ABSTRACT: The ex situ population of the Przewalski's horse (Equus ferus przewalskii) is not self-sustaining (20% foaling rate), and the demography is skewed toward aging individuals with low gene diversity. We designed the present study to gain a better understanding of the reproductive biology of the Przewalski's mare and to determine whether age and gene diversity influenced reproductive function. Urine samples were collected 3-7 days/wk from 19 mares from May to September, and ultrasound examinations of follicular structures were performed 3 days/wk for 5 wk from May through July in nine individuals. A high proportion of mares exhibited abnormal (endocrine, 5 [26.3%] of 19; follicular, 2 [22.2%] of 9) or acyclic (endocrine, 4 [21.1%] of 19; follicular, 3 [33.3%] of 9) reproductive patterns. In four cyclic mares, estrous cycle length was 25.1 ± 1.2 days, with 12.2 ± 0.9 days of diestrus. Follicles in cyclic mares grew 1.2 ± 0.6 mm per day and ovulated after reaching 40.4 ± 8.9 mm. Mares with a high coefficient of inbreeding excreted reduced levels of mean urinary estrogens (r(2) = 0.476, P < 0.05), but age had no significant impact on reproductive patterns in this population. Overall, these data suggest that long-term genetic management of this population is necessary to maintain reproductive fitness.
Biology of Reproduction 09/2011; 86(2):28. · 4.01 Impact Factor
ABSTRACT: Freshwater mussels are among the most endangered taxa in North America and minimally invasive techniques to evaluate their health are needed.
The objective of this study was to develop a standardized approach for identifying and enumerating the cellular components of freshwater mussel hemolymph.
Hemocyte clumping, total hemocyte count, and hemocyte morphology were compared in untreated hemolymph or hemolymph treated with formalin, sodium citrate, sodium heparin, EDTA, water, or l-cysteine. Morphology was then used to categorize hemocytes and perform a 100-cell differential.
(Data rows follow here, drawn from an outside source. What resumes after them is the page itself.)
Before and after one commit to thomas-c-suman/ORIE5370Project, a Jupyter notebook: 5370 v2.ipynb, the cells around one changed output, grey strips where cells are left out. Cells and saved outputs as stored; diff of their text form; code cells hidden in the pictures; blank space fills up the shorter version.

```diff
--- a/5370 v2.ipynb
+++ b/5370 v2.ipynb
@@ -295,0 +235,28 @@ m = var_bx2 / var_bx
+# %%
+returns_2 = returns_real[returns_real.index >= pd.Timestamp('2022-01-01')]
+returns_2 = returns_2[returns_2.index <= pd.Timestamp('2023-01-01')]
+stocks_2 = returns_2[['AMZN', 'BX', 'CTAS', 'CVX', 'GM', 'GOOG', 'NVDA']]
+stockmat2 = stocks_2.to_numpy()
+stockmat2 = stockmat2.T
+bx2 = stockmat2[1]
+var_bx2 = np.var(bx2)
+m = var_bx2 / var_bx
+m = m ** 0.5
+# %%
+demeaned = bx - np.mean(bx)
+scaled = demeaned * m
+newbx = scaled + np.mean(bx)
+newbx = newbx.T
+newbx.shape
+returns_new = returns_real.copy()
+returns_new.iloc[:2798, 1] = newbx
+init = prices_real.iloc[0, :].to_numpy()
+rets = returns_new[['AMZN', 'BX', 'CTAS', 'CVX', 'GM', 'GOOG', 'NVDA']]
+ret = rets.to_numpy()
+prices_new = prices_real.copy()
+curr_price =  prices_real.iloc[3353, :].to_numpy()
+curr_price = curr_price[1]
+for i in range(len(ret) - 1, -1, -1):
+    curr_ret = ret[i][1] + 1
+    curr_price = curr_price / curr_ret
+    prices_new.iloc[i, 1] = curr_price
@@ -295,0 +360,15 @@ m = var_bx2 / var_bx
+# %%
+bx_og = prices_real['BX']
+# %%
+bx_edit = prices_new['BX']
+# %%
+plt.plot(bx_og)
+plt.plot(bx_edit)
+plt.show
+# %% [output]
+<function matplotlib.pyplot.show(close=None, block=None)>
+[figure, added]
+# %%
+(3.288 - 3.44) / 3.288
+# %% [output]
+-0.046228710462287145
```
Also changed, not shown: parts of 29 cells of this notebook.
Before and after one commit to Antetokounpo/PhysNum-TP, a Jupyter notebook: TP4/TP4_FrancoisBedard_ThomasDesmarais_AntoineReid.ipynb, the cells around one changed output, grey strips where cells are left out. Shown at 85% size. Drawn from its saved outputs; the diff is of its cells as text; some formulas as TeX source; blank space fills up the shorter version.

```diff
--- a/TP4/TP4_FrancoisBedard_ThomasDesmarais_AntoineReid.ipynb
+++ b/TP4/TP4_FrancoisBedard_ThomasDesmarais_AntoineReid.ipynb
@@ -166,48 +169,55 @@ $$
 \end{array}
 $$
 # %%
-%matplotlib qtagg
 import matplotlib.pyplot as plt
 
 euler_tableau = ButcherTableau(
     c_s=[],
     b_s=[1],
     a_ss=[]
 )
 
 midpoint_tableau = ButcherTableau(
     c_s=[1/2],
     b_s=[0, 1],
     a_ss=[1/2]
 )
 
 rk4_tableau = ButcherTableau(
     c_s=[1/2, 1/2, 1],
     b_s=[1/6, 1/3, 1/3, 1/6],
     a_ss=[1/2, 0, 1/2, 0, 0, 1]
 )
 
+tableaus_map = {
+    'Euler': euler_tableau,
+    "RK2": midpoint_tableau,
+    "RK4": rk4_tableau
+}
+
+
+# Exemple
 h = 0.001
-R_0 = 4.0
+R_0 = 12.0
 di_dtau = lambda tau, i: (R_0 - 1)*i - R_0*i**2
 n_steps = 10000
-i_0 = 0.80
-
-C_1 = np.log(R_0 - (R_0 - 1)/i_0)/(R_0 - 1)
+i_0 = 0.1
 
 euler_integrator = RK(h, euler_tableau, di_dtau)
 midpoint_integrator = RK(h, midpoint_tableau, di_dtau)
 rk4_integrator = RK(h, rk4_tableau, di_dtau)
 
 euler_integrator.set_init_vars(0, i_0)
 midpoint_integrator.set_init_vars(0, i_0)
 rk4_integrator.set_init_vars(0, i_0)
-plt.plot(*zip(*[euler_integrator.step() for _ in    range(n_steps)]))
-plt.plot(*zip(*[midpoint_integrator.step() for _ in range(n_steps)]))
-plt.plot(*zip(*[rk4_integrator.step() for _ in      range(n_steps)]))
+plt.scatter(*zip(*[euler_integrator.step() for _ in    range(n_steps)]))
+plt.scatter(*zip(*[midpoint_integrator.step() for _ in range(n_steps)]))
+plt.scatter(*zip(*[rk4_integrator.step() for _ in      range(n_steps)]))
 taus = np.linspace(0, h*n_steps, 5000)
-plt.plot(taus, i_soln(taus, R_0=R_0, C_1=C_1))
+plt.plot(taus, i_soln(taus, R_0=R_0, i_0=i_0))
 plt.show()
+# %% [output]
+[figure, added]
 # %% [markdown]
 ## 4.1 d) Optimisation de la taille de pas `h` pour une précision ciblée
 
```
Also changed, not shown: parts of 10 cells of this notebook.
Treatment with formalin or >25 mg/mL l-cysteine reduced hemocyte clumping, although only formalin significantly increased the total hemocyte count. However, formalin also induced crenation that impaired hemocyte identification. Both EDTA and sodium citrate-induced hemocyte degranulation while sodium citrate and >40 mg/mL l-cysteine-induced cell lysis. Hemocytes could be categorized into 2 groups of granulocytes (eosinophilic or basophilic) and 2 groups of agranulocytes (large or small) for performing a cytologic differential. The differential was not significantly altered by anticoagulant treatments providing cell morphology was adequate for obtaining a differential. Eosinophilic granulocytes predominated (59%) with fewer large agranulocytes (27%) and basophilic granulocytes (13%). Small agranulocytes comprised 2% of the total population.
No single treatment provided an optimal method to evaluate freshwater mussel hemolymph. Maximal hemocyte counts were obtained following formalin treatment. l-cysteine reduced clumping and maintained hemocyte morphology for performing a cytologic differential. These techniques provide a standardized approach for the hematologic evaluation of freshwater mussels.
Veterinary Clinical Pathology 05/2009; 38(4):426-36. · 1.56 Impact Factor
ABSTRACT: 2 juvenile (17 and 19 months of age) male American bison (Bison bison) were examined because of acute bilateral hind limb weakness and ataxia; 1 animal also had urinary incontinence.
Given the clinical signs and rapid deterioration in the condition of these 2 animals, obtaining a definitive diagnosis was considered essential to minimizing the risk of disease in the remaining bison herd and among other animals at the facility. Therefore, both affected animals were euthanized. At necropsy, no gross abnormalities were seen. Histologic examination of sections of the brains from both animals revealed mild to moderate multifocal aggregates of eosinophils and mononuclear cells in perivascular regions of the meninges and gray matter of the cerebrum, cerebellum, and brainstem. Systematic examination of multiple sections of brain and spinal cord revealed evidence of nematode sections and aberrant parasite migration.
Findings suggested that CNS migration of Parelaphostrongylus tenuis in American bison may cause clinical signs. These findings have implications for the management of captive bison and free-ranging bison sharing ranges with white-tailed deer (Odocoileus virginianus), the definitive host, and elk (Cervus elaphus canadensis).
Journal of the American Veterinary Medical Association 11/2008; 233(7):1127-30. · 1.79 Impact Factor